The women and men whose names we sing in the Litany of the Saints (as well as the names of our loved ones who we might add to that litany) were not angels. They were humans, like you and me. However, we remember them because their lives witnessed to God’s loving presence in our midst. We, too, are called to witness to this grace. The readings for this month remind us that becoming holy will demand much of us. It requires that we “love the Lord our God with all our heart, and with all our soul, and with all our might” (Deuteronomy 6:5) and that we “love our neighbor as we love ourselves” (Mark 12:31). They also promise us that God “will show [us] the path of life” (Psalm 16:11) and “fullness of joy” as we tend to God’s “kin-dom.”
[ November 4 ]
Beware Shiny Gods
Deuteronomy 6:1-9; Psalm 119:1-8; Hebrews 9:11-14; Mark 12:28-34
OUR READINGS begin with the words of the Jewish Shema: “Hear, O Israel: The Lord is our God, the Lord is one. You shall love the Lord your God with all your heart, and with all your soul, and with all your might” (Deuteronomy 6:4-5). Immediately, the scripture reminds us that God is to be the center of our lives. But how do we make God the center of our lives? In a world where distractions abound—where there is always some new and shiny god being launched for the low, low price of $29.99 per month—how do we love God with all our hearts, souls, and might? While the shiny false gods might be easy to identify and avoid, how do we genuinely attend to the variety of “competing goods” (as my colleague the ethicist calls them) in our lives? How do we balance time for prayer with time for family, friends, ministry, work, and self-care?

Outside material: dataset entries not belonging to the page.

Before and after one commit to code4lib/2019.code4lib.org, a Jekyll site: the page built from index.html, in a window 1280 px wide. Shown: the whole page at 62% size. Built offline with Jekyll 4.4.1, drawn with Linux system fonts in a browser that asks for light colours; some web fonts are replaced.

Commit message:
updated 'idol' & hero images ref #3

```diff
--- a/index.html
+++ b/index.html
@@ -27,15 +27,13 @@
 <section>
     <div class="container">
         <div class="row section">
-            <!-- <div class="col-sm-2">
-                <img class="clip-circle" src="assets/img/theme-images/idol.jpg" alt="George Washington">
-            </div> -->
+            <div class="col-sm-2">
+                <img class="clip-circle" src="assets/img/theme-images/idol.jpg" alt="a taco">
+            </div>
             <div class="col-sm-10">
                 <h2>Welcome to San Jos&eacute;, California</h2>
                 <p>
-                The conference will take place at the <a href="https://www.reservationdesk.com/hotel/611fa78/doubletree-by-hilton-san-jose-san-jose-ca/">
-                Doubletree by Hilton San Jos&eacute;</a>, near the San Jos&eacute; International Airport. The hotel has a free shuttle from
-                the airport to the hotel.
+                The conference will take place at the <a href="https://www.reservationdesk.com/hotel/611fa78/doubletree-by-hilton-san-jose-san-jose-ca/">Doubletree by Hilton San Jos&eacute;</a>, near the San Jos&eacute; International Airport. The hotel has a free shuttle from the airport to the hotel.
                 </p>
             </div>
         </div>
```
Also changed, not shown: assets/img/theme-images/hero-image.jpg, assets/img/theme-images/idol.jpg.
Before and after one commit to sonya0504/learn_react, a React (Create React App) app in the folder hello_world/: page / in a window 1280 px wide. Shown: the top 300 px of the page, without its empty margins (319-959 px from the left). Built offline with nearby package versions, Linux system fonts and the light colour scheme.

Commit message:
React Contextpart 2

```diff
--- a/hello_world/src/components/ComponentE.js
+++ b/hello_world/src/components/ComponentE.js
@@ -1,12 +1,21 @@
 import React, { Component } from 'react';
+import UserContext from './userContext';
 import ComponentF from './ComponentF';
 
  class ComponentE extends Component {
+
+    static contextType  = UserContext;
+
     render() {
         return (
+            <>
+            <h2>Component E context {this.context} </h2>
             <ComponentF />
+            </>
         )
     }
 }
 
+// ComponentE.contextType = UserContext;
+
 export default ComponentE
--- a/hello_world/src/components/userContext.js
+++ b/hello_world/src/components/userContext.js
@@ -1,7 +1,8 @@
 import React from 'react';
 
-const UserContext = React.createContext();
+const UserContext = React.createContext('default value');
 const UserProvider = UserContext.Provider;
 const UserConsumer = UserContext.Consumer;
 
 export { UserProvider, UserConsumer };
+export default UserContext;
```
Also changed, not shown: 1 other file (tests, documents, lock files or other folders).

In Mark’s gospel, Jesus adds on to the Shema, stating that the second great commandment is to “love your neighbor as yourself” (Mark 12:31). Perhaps this is a clue as to how we can make God the center of our lives while also attending to our competing goods: Namely, we can see that God is always already at the center of those goods. After all, God is what makes them good! This does not mean that we do not commit to the discipline of prayer, but it does mean that the overall goal of prayer is to make us aware of the ever-present God in our midst. Imagine: What would that Monday morning board meeting look like if we really believed that God was present there? How about those 3 a.m. newborn feedings and endless diaper changes? Or that friend going through a divorce who just needs someone to listen? What if we really saw each of those moments, each of those people, as encounters with the living God? Perhaps then we might be able to say, “I am loving the Lord my God with all my heart, all my soul, and all my might. And I am loving my neighbor as myself.”